Hacker combines one of the best Sonic games with arguably the worst one

For the uninitiated, there are two things that Sonic the Hedgehog loves above all else: running really fast and collecting rings. The latter is such an integral part of the anthropomorphic blue hedgehog’s life that without just one, by simply touching him, he’ll die. This love affair is the primary subject of a new take on the original Sonic the Hedgehog (1991).

Using a process called ROM hacking, allowing for the alteration of a game’s graphics, levels, musics and, in this case, dialogue, hacker Victor “VAdaPEGA” Araújo has combined Sonic the Hedgehog with the game Sonic Boom: Rise of Lyric (2014). The former of which is one of the most influential and famous videogames of all time, successfully cementing Sonic as a cultural icon. The latter of which is notorious for being extremely bad and one of the worst selling games in the series’ 25 year history.

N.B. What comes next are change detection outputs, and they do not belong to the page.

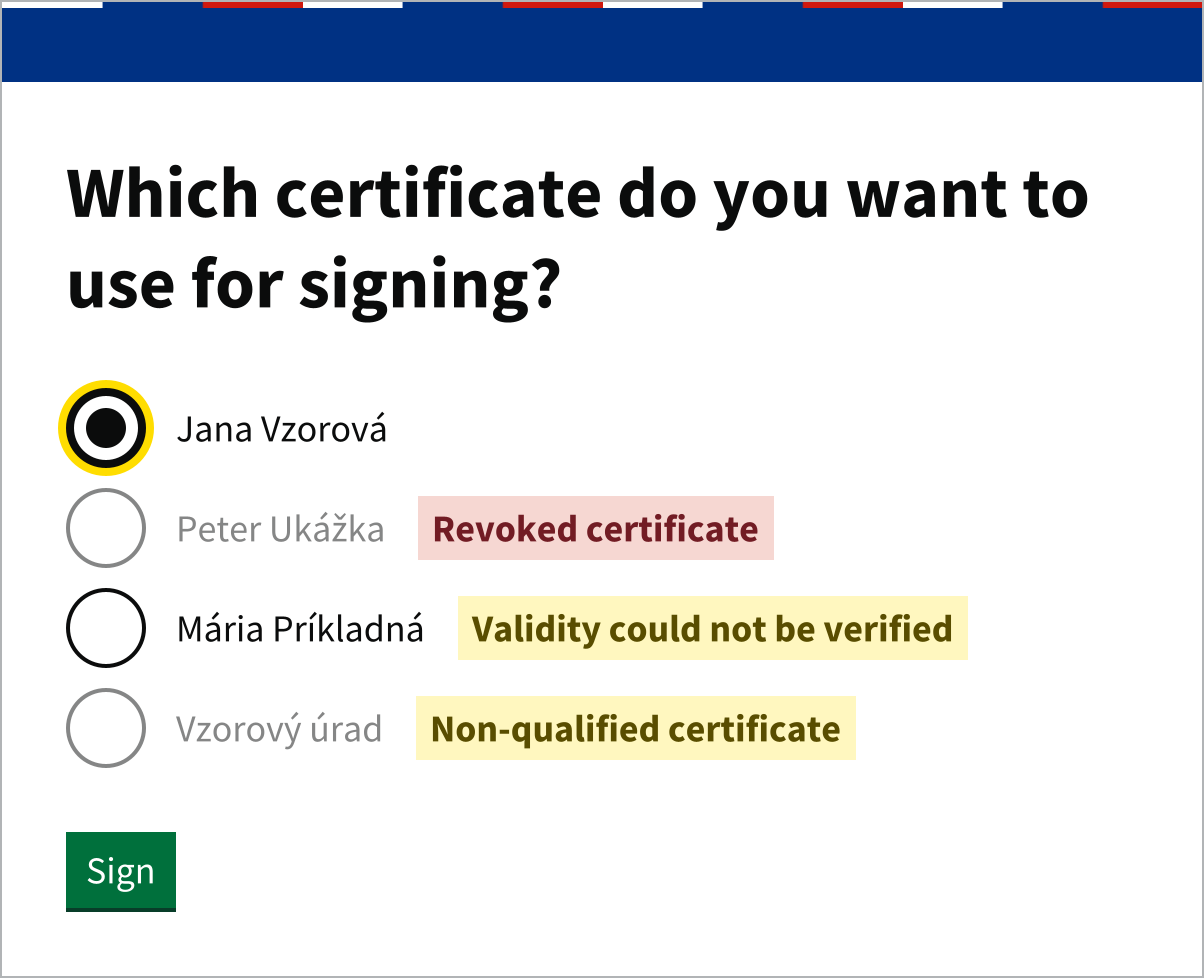
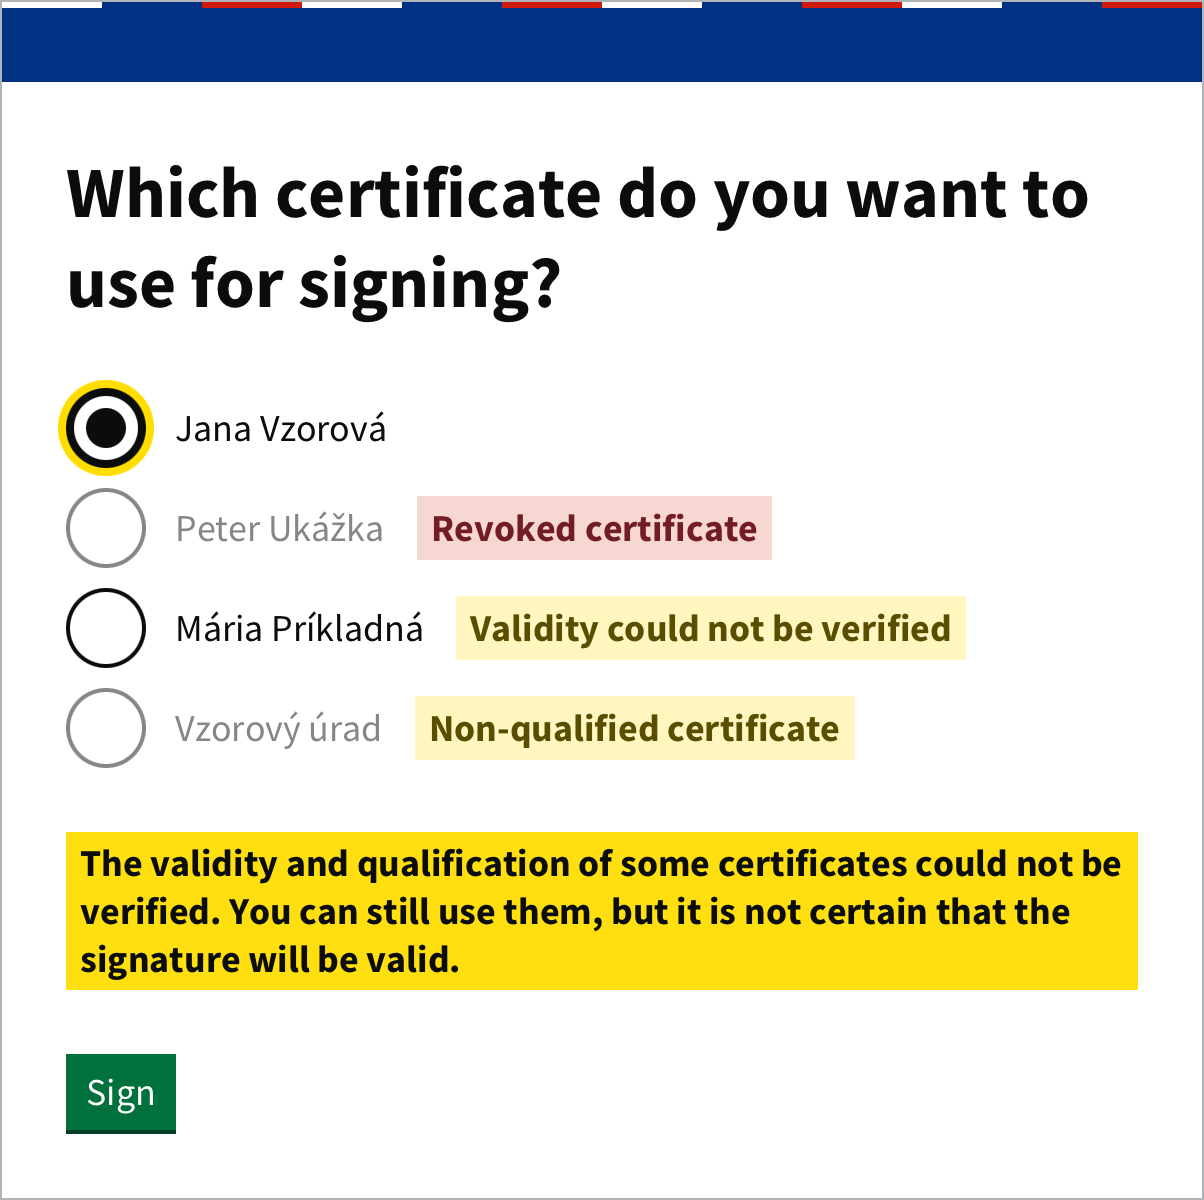
document certificate checks without trusted lists or internet

diff --git a/docs/docs/sk/card-and-pin.md b/docs/docs/sk/card-and-pin.md
@@ -85,17 +85,20 @@ Autogram zisťuje:
 - **či certifikát nebol zrušený**, napríklad po strate karty. Pýta sa na to certifikačnej autority, ktorá ho vydala, preto potrebuje pripojenie na internet.
 - **či je certifikát kvalifikovaný** podľa dôveryhodných zoznamov krajín zapnutých v [Nastaveniach](settings.md#overovanie-podpisov). Kvalifikovaný elektronický podpis vytvoríte iba kvalifikovaným certifikátom.
 
-Overovanie zvyčajne trvá zlomok sekundy. Krátko po spustení Autogramu ešte počká, kým sa načítajú dôveryhodné zoznamy, a tlačidlo vtedy píše **Načítavajú sa dôveryhodné zoznamy…**. Pri platnom kvalifikovanom certifikáte sa nič nezobrazí. Inak je pri certifikáte štítok:
+Overovanie zvyčajne trvá zlomok sekundy. Krátko po spustení Autogramu ešte počká, kým sa načítajú dôveryhodné zoznamy, a tlačidlo vtedy píše **Načítavajú sa dôveryhodné zoznamy…**. Pri platnom kvalifikovanom certifikáte sa nič nezobrazí. Inak je pri certifikáte štítok. Ak Autogram zistí o certifikáte viac vecí naraz, štítok ukáže tú najdôležitejšiu.
 
 ![Certifikáty so štítkami po overení](/assets/images/screenshots/sk/certificate-picker-checks.png)
 
 | Štítok | Čo znamená | Dá sa ním podpísať? |
 | --- | --- | --- |
-| **Zrušený certifikát** | Certifikačná autorita certifikát zrušila. | Nie |
+| **Zrušený certifikát** | Certifikačná autorita certifikát zrušila. Podpis ním nie je platný. | Iba ak je v [Nastaveniach](settings.md#bezpecnost) zapnuté **Povoliť podpisovanie exspirovanými a zrušenými certifikátmi** |
 | **Nekvalifikovaný certifikát** | Certifikát nie je kvalifikovaný podľa dôveryhodných zoznamov. | Iba ak je v [Nastaveniach](settings.md#bezpecnost) zapnuté **Povoliť podpisovanie nekvalifikovanými certifikátmi** |
-| **Platnosť sa nepodarilo overiť** | Autogram nezistil, či certifikát nebol zrušený, napríklad bez pripojenia na internet. | Áno |
-| **Kvalifikáciu sa nepodarilo overiť** | Dôveryhodné zoznamy sa nepodarilo načítať, napríklad pri prvom spustení Autogramu bez pripojenia na internet. | Áno |
-| **Exspirovaný certifikát** | Platnosť certifikátu uplynula. Takéto certifikáty sa zobrazia, iba ak je v Nastaveniach zapnuté **Povoliť podpisovanie exspirovanými certifikátmi**. | Áno |
+| **Platnosť sa nepodarilo overiť** | Autogram nezistil, či certifikát nebol zrušený alebo či je kvalifikovaný. Napríklad nemá pripojenie na internet alebo sa nepodarilo stiahnuť dôveryhodný zoznam krajiny, v ktorej bol certifikát vydaný. | Áno |
+| **Exspirovaný certifikát** | Platnosť certifikátu uplynula. Takéto certifikáty sa zobrazia, iba ak je v Nastaveniach zapnuté **Povoliť podpisovanie exspirovanými a zrušenými certifikátmi**. | Áno |
+
+Ak sa niektorý certifikát nepodarilo overiť, Autogram na to pod zoznamom upozorní. Podpísať ním môžete aj tak, napríklad keď práve nemáte pripojenie na internet. Nie je však isté, či bude podpis v poriadku.
+
+![Certifikáty, ktoré sa nepodarilo overiť](/assets/images/screenshots/sk/certificate-picker-offline.png)
 
 Ak nie je kvalifikovaný žiadny certifikát, Autogram pod nimi zobrazí radu s odkazom **Otvoriť nastavenia**. Najčastejšie je príčinou to, že certifikát vydala certifikačná autorita z krajiny, ktorej dôveryhodný zoznam nemáte zapnutý. Autogram vtedy túto krajinu v rade uvedie. Keď nastavenia zatvoríte, výber certifikátu sa zobrazí znova.
 

diff --git a/docs/docs/en/card-and-pin.md b/docs/docs/en/card-and-pin.md
@@ -85,17 +85,20 @@ Autogram checks:
 - **whether the certificate was revoked**, for example after the card was lost. It asks the certification authority that issued the certificate, so it needs an internet connection.
 - **whether the certificate is qualified** according to the trusted lists of the countries turned on in [Settings](settings.md#signature-validation). Only a qualified certificate makes a qualified electronic signature.
 
-The check usually takes a fraction of a second. Shortly after Autogram starts, it also waits until the trusted lists are loaded, and the button then reads **Loading trusted lists…**. A valid qualified certificate shows nothing. Otherwise the certificate has a label:
+The check usually takes a fraction of a second. Shortly after Autogram starts, it also waits until the trusted lists are loaded, and the button then reads **Loading trusted lists…**. A valid qualified certificate shows nothing. Otherwise the certificate has a label. If Autogram finds out several things about a certificate, the label shows the most important one.
 
 ![Certificates with labels after the check](/assets/images/screenshots/en/certificate-picker-checks.png)
 
 | Label | What it means | Can you sign with it? |
 | --- | --- | --- |
-| **Revoked certificate** | The certification authority revoked the certificate. | No |
+| **Revoked certificate** | The certification authority revoked the certificate. A signature made with it is not valid. | Only if **Allow signing with expired and revoked certificates** is turned on in [Settings](settings.md#security) |
 | **Non-qualified certificate** | The certificate is not qualified according to the trusted lists. | Only if **Allow signing with non-qualified certificates** is turned on in [Settings](settings.md#security) |
-| **Validity could not be verified** | Autogram could not find out whether the certificate was revoked, for example without an internet connection. | Yes |
-| **Qualification could not be verified** | The trusted lists could not be loaded, for example when Autogram first starts without an internet connection. | Yes |
-| **Expired certificate** | The certificate has expired. Such certificates are shown only if **Allow signing with expired certificates** is turned on in Settings. | Yes |
+| **Validity could not be verified** | Autogram could not find out whether the certificate was revoked or whether it is qualified. For example, there is no internet connection, or the trusted list of the country that issued the certificate could not be downloaded. | Yes |
+| **Expired certificate** | The certificate has expired. Such certificates are shown only if **Allow signing with expired and revoked certificates** is turned on in Settings. | Yes |
+
+If a certificate could not be verified, Autogram shows a warning below the list. You can still sign with it, for example when you are offline at the moment. It is not certain, though, that the signature will be valid.
+
+![Certificates that could not be verified](/assets/images/screenshots/en/certificate-picker-offline.png)
 
 If none of the certificates is qualified, Autogram shows a hint below them with an **Open settings** link. The most common reason is that the certificate was issued by a certification authority from a country whose trusted list is turned off. Autogram then names that country in the hint. When you close the settings, the certificate selection appears again.
 

diff --git a/docs/docs/en/settings.md b/docs/docs/en/settings.md
@@ -41,7 +41,7 @@ Autogram also uses these lists to find out whether the certificate you sign with
 | --- | --- | --- |
 | **Signature validity check** | Before signing, warns about invalid signatures the document already has. See [Warnings before signing](warnings.md#untrusted-signatures). | Yes |
 | **PDF/A compliance check** | Before signing, warns if the PDF is not in PDF/A format. See [Warnings before signing](warnings.md#pdfa). | Yes |
-| **Allow signing with expired certificates** | Expired certificates are also shown in the certificate list. Authorities may not accept a signature made with one. | No |
+| **Allow signing with expired and revoked certificates** | Expired certificates are also shown in the certificate selection, and a certificate that the certification authority revoked can be chosen too. A signature made with such a certificate is not valid. See [Choosing the certificate](card-and-pin.md#choosing-the-certificate). | No |
 | **Allow signing with non-qualified certificates** | A certificate that is not qualified according to the trusted lists can also be chosen in the certificate selection. A signature made with it is not a qualified electronic signature and authorities may not accept it. See [Choosing the certificate](card-and-pin.md#choosing-the-certificate). | No |
 | **Display detailed errors** | If a file cannot be opened, shows a detailed description of the error. | Yes |
 

diff --git a/docs/docs/sk/verification.md b/docs/docs/sk/verification.md
@@ -53,3 +53,7 @@ Tlačidlom **Zobraziť technické detaily** otvoríte úplnú správu o overení
 Autogram overuje podpisy podľa dôveryhodných zoznamov Európskej únie, ktoré sťahuje z internetu. Predvolene overuje podpisy z certifikátov poskytovateľov zo Slovenska, Česka, Rakúska, Poľska, Maďarska, Belgicka, Holandska a Španielska. Ďalšie krajiny zapnete v [Nastaveniach](settings.md#overovanie-podpisov). Každá ďalšia krajina overovanie spomalí.
 
 Ak sa dôveryhodné zoznamy nepodarí stiahnuť, Autogram zobrazí upozornenie, že podpisy nie je možné úplne overiť. Skontrolujte pripojenie na internet a dokument otvorte znova.
+
+Niekedy sa nepodarí stiahnuť iba zoznam niektorej krajiny, napríklad keď jej server práve neodpovedá. Autogram potom overuje podľa ostatných zoznamov. Ak má dokument podpis, ktorý sa pre chýbajúci zoznam nedá overiť, Autogram nad podpismi upozorní, koľko zoznamov sa nepodarilo stiahnuť. Pri ďalšom spustení Autogramu sa ich pokúsi stiahnuť znova.
+
+![Upozornenie, že sa nepodarilo stiahnuť niektoré dôveryhodné zoznamy](/assets/images/screenshots/sk/signed-document-trusted-lists.png)

diff --git a/docs/docs/en/verification.md b/docs/docs/en/verification.md
@@ -52,3 +52,7 @@ Click **Show signature details**. For each signature you see:
 Autogram validates signatures against the European Union trusted lists, which it downloads from the internet. By default it validates signatures with certificates from providers in Slovakia, Czechia, Austria, Poland, Hungary, Belgium, the Netherlands and Spain. You can turn on more countries in [Settings](settings.md#signature-validation). Each additional country slows down validation.
 
 If the trusted lists cannot be downloaded, Autogram shows a warning that the signatures cannot be fully validated. Check your internet connection and open the document again.
+
+Sometimes only the list of one country cannot be downloaded, for example when its server does not respond at the moment. Autogram then validates against the other lists. If the document has a signature that cannot be validated because of the missing list, Autogram shows above the signatures how many lists could not be downloaded. It tries to download them again the next time it starts.
+
+![Warning that some trusted lists could not be downloaded](/assets/images/screenshots/en/signed-document-trusted-lists.png)

diff --git a/docs/docs/sk/troubleshooting.md b/docs/docs/sk/troubleshooting.md
@@ -78,7 +78,7 @@ Autogram predvolene podpisuje iba XML formuláre slovenskej verejnej správy. In
 
 ### Podpisy sa nedajú overiť
 
-Ak Autogram hlási chybu pri sťahovaní dôveryhodných zoznamov, nemá prístup na internet alebo je server s dôveryhodnými zoznamami nedostupný. Skontrolujte pripojenie a dokument otvorte znova. Viac je na stránke [Overenie podpisov](verification.md#doveryhodne-zoznamy).
+Ak Autogram hlási chybu pri sťahovaní dôveryhodných zoznamov, nemá prístup na internet alebo je server s dôveryhodnými zoznamami nedostupný. Skontrolujte pripojenie a dokument otvorte znova. Ak hlási, že sa nepodarilo stiahnuť iba niektoré zoznamy, je nedostupný server niektorej krajiny. Skúste to neskôr. Viac je na stránke [Overenie podpisov](verification.md#doveryhodne-zoznamy).
 
 ## Inštalácia a aktualizácie
 

diff --git a/docs/docs/en/troubleshooting.md b/docs/docs/en/troubleshooting.md
@@ -78,7 +78,7 @@ By default, Autogram signs only Slovak government XML forms. You can sign other 
 
 ### Signatures cannot be validated
 
-If Autogram reports an error while downloading trusted lists, it has no internet access or the server with the trusted lists is unavailable. Check your connection and open the document again. See [Verifying signatures](verification.md#trusted-lists).
+If Autogram reports an error while downloading trusted lists, it has no internet access or the server with the trusted lists is unavailable. Check your connection and open the document again. If it reports that only some lists could not be downloaded, the server of a country is unavailable. Try again later. See [Verifying signatures](verification.md#trusted-lists).
 
 ## Installation and updates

The amalgamation of the two, appropriately named Sonic the Hedgehog Boom (2016), is something of a vinegar-flavored cake.

Araújo told me he got involved with ROM hacking in 2010 as a way to pass time during school, creating a couple of “awful” Mario hacks. “When I moved onto the Sonic hacks,” he explained, “things got a lot easier since everything has in-depth documentation of how to change practically anything, practically anyone can take it and turn it into their own Sonic hack.”

The biggest addition to Sonic the Hedgehog in Araújo’s ROM hack is dialogue ripped straight from Rise of Lyric, largely about collecting rings. As Sonic runs through each level, he shouts quips such as “It’s like they’re drawn to me!” And “You can never have too many rings!” Which, for Sonic, is probably true. Uploaded by the YouTube channel Razor & Zenon, a channel dedicated to hacked Sonic games, Araújo’s video is a 30-minute walkthrough of the entirety of Sonic the Hedgehog Boom. It’s fairly humorous, and largely maddening, listening to Sonic talk about rings ad nauseam.

“It’s like they’re drawn to me!”

Araújo explained there is a large community around Sonic hacks. Two communities he frequents are Sonic Retro and Sonic Stuff Research Group. “There are projects in the community with really impressive achievements, so please check them out,” he said.

Never expecting his hacks to receive this much attention, Araújo doesn’t have a lot of his work easily accessible for any interested. But a few videos can be found at his personal YouTube channel, including more Sonic hacks, as well as hacks of games such as The Binding of Isaac (2011) and Mario 64 (1996).